■ TASK GOAL
If a record holds a picture, leave the picture out, but write out everything else exactly.

■ DATA SUPPLIED
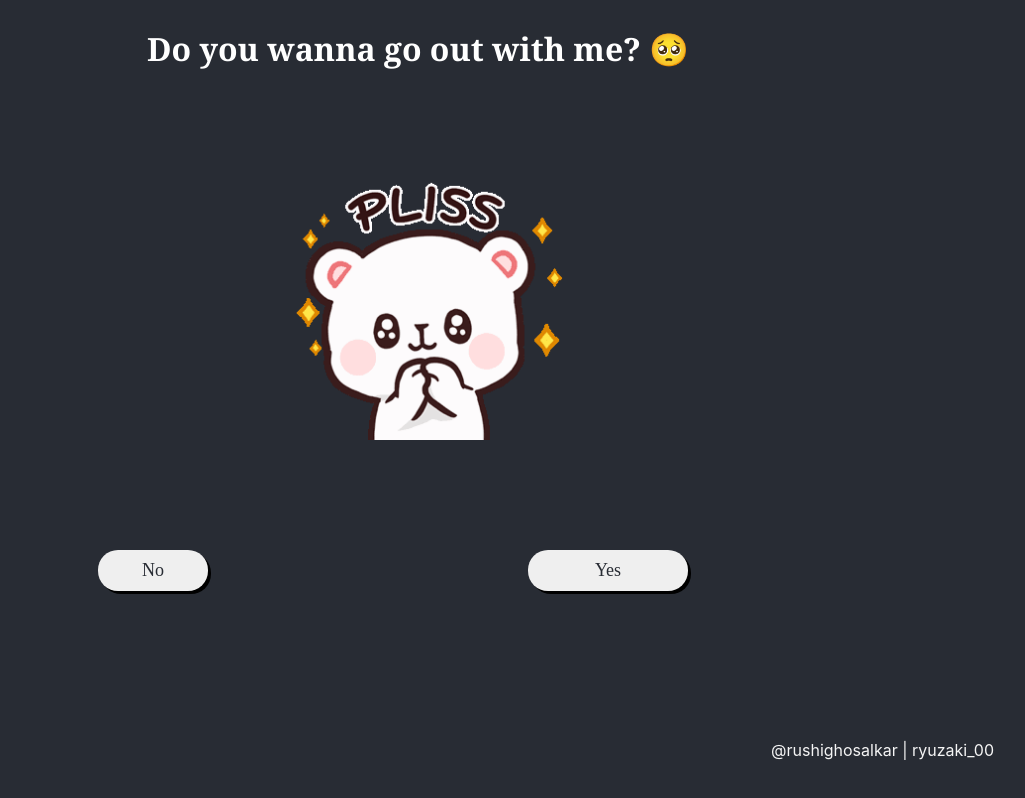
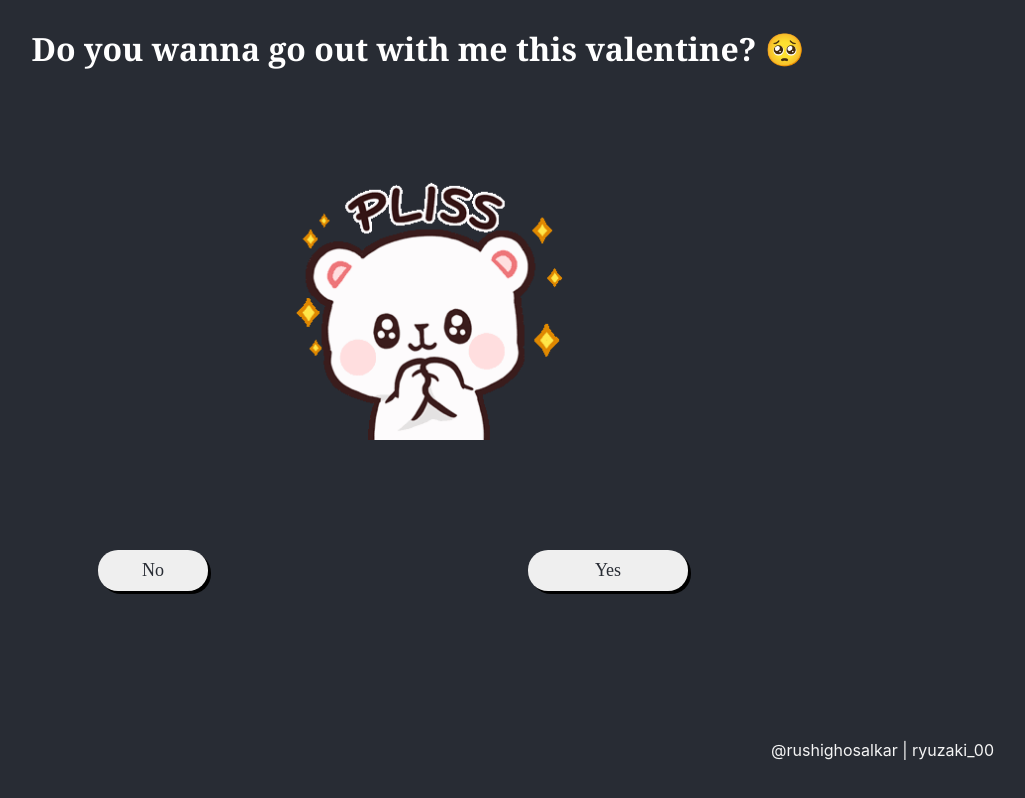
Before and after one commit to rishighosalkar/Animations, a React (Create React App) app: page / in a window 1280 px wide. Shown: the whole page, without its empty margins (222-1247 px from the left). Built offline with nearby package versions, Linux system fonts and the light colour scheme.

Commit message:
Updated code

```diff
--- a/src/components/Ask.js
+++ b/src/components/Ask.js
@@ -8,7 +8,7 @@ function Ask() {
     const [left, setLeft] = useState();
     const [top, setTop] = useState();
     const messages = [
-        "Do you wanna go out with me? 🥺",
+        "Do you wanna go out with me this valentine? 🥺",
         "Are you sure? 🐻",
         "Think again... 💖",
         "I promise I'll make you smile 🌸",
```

■ TASK RESULT
Before and after one commit to rishighosalkar/Animations, a React (Create React App) app: page / in a window 1280 px wide. Shown: the whole page, without its empty margins (222-1247 px from the left). Built offline with nearby package versions, Linux system fonts and the light colour scheme.

Commit message:
Updated code

```diff
--- a/src/components/Ask.js
+++ b/src/components/Ask.js
@@ -8,7 +8,7 @@ function Ask() {
     const [left, setLeft] = useState();
     const [top, setTop] = useState();
     const messages = [
-        "Do you wanna go out with me? 🥺",
+        "Do you wanna go out with me this valentine? 🥺",
         "Are you sure? 🐻",
         "Think again... 💖",
         "I promise I'll make you smile 🌸",
```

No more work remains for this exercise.